- [Requirement]
Scan the entries for "Ensure". Every line that holds it is to be copied.

- [Excerpted records]
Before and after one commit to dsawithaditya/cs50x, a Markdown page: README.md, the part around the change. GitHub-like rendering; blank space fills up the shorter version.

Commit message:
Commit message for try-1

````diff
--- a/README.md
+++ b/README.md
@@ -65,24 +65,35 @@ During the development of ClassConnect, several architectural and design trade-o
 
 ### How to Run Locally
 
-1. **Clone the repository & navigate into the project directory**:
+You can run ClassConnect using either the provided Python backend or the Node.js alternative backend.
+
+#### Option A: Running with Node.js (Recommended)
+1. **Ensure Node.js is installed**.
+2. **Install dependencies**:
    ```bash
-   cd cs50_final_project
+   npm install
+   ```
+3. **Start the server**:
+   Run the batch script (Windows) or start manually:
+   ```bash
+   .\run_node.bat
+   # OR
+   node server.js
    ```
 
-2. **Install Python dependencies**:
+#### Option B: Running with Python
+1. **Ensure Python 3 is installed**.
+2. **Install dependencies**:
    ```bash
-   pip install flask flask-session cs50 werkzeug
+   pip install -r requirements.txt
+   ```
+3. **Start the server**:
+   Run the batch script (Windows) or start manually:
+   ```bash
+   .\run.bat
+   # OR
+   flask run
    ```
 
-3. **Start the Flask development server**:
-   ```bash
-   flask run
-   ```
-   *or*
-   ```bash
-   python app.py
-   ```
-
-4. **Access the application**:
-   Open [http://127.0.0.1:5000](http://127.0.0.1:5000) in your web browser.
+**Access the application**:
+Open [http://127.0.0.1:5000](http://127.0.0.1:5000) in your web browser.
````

- [Written answer]
+1. **Ensure Node.js is installed**.
+1. **Ensure Python 3 is installed**.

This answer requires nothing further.